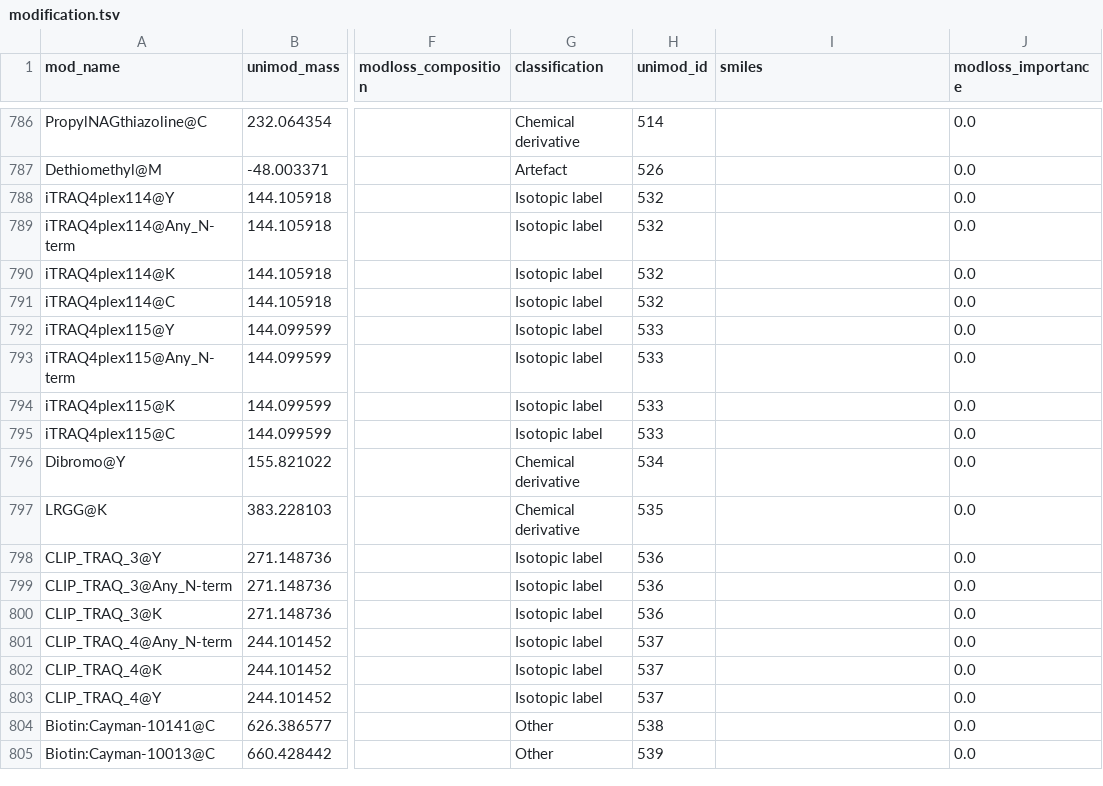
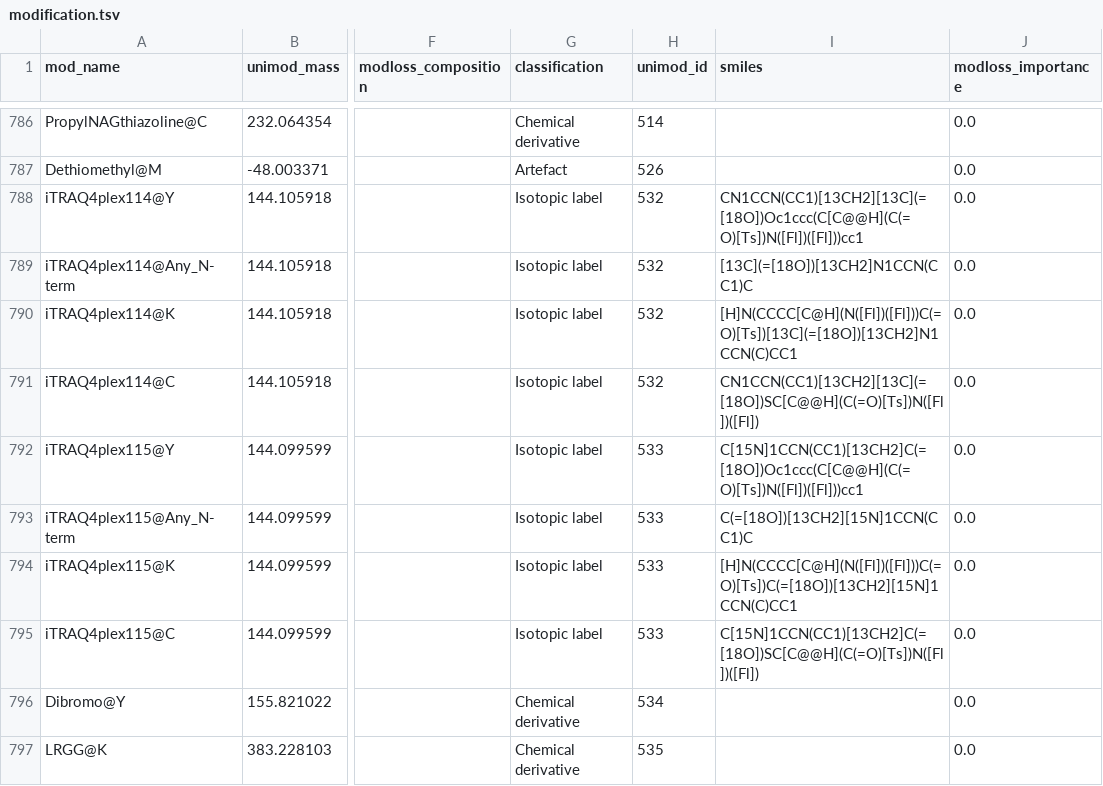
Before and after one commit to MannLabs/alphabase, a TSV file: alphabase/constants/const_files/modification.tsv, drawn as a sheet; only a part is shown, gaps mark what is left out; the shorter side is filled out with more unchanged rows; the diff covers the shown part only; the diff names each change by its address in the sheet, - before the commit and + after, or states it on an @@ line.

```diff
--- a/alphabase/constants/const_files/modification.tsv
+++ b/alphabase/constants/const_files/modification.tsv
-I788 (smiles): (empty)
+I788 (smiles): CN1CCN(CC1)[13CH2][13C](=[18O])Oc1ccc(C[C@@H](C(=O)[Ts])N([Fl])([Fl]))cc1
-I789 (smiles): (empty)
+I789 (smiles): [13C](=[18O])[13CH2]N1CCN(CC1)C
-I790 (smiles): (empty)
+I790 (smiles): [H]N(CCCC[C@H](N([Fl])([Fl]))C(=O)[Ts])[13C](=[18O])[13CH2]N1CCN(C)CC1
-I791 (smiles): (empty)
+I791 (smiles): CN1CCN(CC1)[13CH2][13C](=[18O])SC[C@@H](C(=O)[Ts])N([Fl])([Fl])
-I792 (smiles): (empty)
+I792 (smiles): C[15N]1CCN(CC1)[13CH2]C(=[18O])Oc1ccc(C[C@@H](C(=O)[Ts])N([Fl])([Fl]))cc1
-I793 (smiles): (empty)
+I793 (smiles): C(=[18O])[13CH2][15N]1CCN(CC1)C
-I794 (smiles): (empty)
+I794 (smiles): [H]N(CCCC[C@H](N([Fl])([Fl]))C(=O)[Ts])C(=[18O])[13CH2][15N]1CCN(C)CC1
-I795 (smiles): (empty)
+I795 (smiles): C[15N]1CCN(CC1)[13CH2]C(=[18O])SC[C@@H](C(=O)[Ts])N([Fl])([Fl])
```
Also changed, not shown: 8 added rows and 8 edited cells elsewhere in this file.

------------------------------------------------------------

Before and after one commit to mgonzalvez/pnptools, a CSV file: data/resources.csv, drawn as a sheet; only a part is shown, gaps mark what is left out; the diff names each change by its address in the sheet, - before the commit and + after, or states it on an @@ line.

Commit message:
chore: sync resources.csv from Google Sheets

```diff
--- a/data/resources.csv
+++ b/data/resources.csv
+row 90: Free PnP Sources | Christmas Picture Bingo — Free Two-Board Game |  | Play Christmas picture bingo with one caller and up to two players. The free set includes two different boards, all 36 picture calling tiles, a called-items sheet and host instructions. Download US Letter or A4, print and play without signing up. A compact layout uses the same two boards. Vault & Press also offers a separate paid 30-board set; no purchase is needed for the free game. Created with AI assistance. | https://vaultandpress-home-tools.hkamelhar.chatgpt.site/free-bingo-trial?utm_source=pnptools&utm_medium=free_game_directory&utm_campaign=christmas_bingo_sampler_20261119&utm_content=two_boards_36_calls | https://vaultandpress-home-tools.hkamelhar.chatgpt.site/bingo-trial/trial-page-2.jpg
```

------------------------------------------------------------

- TASK:
Copy out every line in the records where the word "gaps" is found.

- REPLY TO THE TASK:
Before and after one commit to MannLabs/alphabase, a TSV file: alphabase/constants/const_files/modification.tsv, drawn as a sheet; only a part is shown, gaps mark what is left out; the shorter side is filled out with more unchanged rows; the diff covers the shown part only; the diff names each change by its address in the sheet, - before the commit and + after, or states it on an @@ line.
Before and after one commit to mgonzalvez/pnptools, a CSV file: data/resources.csv, drawn as a sheet; only a part is shown, gaps mark what is left out; the diff names each change by its address in the sheet, - before the commit and + after, or states it on an @@ line.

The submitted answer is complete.